> **EXERCISE GOAL**: Show all lines of the entries in which the word "parts" is found.

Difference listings

BEGIN

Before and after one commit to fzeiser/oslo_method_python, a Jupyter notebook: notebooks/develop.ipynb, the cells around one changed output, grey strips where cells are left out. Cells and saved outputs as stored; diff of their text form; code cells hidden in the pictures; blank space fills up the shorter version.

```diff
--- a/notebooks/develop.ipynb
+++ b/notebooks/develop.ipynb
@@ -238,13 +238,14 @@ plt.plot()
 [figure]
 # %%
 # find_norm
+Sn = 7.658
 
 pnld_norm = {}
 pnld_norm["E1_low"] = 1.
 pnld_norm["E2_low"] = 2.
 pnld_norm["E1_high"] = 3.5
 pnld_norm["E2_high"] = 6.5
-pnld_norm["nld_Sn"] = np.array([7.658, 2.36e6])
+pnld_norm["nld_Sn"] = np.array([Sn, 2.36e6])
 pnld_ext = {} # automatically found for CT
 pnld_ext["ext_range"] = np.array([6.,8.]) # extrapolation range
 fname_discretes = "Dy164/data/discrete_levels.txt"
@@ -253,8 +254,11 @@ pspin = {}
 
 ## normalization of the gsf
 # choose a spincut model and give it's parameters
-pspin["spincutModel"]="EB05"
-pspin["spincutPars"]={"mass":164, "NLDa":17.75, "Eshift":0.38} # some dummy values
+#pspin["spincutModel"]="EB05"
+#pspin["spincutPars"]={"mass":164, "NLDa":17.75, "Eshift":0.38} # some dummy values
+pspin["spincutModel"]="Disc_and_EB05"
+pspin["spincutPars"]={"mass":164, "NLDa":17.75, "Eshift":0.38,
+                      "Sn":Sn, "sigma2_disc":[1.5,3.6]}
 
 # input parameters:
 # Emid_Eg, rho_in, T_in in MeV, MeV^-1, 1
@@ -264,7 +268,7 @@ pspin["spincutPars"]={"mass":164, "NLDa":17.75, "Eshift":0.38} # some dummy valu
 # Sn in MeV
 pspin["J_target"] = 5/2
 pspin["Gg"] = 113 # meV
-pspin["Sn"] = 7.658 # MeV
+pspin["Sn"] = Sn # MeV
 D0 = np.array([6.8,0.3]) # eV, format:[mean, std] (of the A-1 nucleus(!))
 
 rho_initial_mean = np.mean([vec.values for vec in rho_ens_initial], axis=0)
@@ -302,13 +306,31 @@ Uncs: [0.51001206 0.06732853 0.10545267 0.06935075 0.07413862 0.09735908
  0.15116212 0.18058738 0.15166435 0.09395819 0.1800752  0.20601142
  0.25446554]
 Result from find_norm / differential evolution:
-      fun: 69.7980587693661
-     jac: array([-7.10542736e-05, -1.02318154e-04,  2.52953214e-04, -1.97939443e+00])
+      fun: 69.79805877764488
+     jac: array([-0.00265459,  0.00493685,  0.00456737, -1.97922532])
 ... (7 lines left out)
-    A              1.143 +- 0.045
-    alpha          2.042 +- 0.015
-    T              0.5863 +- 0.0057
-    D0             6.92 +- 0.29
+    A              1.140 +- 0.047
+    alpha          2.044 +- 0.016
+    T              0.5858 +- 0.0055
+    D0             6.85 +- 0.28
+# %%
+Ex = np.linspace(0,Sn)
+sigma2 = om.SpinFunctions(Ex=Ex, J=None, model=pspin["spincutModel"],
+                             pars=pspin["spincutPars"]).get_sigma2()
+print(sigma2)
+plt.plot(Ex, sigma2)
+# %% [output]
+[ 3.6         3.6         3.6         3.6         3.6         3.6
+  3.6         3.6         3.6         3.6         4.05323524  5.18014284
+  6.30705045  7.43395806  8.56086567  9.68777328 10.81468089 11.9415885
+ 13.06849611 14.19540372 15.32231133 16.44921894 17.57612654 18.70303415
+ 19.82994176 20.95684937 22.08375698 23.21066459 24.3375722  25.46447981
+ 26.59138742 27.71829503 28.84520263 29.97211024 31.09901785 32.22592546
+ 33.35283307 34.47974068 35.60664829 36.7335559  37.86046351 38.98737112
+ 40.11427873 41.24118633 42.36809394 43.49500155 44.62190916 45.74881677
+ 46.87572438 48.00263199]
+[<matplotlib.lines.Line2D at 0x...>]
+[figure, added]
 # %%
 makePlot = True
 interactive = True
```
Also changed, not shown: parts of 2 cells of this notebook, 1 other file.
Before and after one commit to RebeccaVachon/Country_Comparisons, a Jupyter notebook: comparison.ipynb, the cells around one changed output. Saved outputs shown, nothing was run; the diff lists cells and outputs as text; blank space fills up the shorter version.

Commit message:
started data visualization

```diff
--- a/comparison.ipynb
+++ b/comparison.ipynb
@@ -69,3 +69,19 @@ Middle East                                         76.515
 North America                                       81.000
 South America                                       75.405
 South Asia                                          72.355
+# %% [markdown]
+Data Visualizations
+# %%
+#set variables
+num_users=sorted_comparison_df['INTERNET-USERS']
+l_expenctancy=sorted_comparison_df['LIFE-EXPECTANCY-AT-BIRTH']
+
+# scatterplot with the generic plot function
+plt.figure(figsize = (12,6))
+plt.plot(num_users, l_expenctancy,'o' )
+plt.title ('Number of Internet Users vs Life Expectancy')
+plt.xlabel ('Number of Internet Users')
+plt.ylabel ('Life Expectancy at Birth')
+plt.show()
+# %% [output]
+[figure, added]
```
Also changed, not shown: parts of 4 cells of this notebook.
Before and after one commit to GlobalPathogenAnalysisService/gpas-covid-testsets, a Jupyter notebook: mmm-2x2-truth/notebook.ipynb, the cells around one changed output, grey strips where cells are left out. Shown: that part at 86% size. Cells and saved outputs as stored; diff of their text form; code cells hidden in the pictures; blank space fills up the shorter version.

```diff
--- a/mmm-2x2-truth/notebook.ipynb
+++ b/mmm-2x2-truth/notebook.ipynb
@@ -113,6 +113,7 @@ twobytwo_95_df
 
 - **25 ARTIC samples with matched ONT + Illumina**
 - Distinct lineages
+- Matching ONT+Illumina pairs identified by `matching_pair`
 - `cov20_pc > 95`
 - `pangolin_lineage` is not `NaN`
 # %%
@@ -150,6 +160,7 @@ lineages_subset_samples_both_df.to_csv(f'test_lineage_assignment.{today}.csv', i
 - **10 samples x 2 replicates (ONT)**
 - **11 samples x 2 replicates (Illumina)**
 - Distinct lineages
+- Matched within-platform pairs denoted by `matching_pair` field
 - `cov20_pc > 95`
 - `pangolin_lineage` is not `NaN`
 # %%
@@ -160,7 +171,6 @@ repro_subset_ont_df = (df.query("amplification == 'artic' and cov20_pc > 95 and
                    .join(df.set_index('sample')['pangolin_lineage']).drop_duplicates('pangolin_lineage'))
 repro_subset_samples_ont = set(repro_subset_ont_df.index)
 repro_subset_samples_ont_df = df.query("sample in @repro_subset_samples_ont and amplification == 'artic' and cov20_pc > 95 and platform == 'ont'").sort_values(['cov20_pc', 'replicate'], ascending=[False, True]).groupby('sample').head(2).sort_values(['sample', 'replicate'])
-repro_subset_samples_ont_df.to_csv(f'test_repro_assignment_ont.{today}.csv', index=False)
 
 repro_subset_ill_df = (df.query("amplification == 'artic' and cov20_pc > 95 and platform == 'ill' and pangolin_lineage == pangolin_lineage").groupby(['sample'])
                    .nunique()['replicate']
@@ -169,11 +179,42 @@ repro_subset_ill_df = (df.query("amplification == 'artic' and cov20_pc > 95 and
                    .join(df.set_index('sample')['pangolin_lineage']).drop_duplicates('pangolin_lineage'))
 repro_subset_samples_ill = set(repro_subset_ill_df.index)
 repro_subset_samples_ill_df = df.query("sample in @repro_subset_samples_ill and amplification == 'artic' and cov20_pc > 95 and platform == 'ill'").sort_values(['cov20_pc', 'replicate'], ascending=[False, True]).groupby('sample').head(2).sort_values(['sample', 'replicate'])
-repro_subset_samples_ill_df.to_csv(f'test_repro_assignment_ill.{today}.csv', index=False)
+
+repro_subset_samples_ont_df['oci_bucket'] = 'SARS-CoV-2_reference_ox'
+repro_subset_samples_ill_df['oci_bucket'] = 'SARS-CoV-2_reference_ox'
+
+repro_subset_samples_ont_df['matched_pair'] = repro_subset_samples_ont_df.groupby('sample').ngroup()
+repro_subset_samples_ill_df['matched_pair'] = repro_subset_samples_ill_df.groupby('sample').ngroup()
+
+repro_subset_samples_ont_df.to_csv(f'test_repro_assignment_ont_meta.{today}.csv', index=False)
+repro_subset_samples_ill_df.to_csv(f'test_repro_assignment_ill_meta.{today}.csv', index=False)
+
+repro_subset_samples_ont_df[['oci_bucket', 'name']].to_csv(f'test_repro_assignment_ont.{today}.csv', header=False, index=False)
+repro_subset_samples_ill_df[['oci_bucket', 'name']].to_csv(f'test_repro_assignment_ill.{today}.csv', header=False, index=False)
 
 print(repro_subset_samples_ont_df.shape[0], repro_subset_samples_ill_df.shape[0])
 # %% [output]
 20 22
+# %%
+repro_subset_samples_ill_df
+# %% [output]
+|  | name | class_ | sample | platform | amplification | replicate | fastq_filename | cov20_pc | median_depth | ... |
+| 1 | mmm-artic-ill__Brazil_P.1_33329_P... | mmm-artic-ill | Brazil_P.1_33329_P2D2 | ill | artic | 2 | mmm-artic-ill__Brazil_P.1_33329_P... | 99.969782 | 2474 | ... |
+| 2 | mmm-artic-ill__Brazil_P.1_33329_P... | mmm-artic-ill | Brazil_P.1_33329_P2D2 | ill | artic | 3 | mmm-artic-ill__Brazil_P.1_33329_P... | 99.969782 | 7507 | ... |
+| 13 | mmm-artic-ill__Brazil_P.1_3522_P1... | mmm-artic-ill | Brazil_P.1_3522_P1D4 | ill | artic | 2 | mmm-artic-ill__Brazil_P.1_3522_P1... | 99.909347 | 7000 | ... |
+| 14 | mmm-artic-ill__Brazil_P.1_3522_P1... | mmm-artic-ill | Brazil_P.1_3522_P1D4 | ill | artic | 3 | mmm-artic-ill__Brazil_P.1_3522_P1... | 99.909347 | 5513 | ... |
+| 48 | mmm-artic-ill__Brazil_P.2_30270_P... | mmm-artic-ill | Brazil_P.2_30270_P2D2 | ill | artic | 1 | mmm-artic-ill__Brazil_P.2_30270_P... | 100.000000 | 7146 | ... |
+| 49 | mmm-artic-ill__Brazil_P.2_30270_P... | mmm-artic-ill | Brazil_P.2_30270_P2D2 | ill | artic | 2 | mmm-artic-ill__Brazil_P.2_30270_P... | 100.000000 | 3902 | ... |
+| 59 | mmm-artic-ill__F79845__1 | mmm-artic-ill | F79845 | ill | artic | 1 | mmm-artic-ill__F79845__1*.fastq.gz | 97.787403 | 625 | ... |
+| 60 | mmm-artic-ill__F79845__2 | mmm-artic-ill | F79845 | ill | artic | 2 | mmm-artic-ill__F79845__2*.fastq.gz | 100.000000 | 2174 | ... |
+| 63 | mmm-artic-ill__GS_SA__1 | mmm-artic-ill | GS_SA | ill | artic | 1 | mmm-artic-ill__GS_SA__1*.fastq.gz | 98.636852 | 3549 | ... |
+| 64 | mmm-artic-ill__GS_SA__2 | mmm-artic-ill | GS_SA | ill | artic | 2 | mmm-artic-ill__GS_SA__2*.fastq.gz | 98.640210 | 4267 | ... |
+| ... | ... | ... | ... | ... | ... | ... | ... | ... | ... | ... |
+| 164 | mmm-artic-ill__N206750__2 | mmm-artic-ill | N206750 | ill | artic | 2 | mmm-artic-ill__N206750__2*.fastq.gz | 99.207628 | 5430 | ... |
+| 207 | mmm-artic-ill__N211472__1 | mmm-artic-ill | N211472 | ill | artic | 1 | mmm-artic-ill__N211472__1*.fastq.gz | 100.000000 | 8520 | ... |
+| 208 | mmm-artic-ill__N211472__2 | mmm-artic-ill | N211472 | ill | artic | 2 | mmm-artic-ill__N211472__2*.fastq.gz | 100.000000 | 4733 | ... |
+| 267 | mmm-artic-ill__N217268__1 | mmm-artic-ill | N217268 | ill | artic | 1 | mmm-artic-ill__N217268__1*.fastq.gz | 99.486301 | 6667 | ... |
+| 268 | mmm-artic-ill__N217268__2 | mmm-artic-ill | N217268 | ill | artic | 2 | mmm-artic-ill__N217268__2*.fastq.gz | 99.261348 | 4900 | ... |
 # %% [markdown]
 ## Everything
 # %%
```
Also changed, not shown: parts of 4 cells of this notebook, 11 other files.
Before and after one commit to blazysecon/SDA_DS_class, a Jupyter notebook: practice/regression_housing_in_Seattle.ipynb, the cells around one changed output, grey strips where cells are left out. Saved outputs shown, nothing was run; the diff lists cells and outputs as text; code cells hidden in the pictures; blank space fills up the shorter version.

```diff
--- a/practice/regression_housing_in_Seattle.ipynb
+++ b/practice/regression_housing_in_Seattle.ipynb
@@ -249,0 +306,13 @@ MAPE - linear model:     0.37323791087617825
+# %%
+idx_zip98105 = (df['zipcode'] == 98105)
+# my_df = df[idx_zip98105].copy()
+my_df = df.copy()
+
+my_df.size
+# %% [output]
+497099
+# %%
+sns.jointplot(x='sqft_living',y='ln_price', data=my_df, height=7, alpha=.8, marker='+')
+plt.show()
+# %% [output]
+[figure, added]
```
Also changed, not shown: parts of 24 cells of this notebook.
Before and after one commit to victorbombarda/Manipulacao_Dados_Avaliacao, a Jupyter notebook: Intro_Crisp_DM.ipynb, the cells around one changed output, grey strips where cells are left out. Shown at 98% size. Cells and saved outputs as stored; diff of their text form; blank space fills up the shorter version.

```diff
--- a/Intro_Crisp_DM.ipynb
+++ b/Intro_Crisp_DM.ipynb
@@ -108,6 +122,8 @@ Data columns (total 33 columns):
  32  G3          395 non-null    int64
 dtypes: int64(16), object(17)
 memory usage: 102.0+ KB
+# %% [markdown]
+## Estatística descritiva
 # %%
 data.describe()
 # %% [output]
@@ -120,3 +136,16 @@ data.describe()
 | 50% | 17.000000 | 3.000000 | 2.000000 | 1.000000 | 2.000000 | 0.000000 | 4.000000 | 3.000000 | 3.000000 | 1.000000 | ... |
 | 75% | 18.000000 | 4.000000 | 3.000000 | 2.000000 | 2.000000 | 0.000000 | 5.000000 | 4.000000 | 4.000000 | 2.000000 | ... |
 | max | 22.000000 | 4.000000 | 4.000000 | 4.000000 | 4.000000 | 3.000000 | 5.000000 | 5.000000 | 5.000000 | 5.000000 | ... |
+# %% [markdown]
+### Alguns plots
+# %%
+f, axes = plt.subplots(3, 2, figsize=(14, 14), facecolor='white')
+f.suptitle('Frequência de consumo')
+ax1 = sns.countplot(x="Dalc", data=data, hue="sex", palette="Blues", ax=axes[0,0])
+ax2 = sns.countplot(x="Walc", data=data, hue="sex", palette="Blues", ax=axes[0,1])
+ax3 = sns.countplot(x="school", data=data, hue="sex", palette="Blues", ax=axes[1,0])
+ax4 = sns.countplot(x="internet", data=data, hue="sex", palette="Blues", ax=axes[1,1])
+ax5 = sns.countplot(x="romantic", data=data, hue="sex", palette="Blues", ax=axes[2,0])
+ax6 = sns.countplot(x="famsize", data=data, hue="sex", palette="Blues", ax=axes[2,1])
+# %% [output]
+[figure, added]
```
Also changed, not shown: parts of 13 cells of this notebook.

END

> **SOLUTION FOR THIS PROBLEM**:
Also changed, not shown: parts of 2 cells of this notebook, 1 other file.
Also changed, not shown: parts of 4 cells of this notebook.
Also changed, not shown: parts of 4 cells of this notebook, 11 other files.
Also changed, not shown: parts of 24 cells of this notebook.
Also changed, not shown: parts of 13 cells of this notebook.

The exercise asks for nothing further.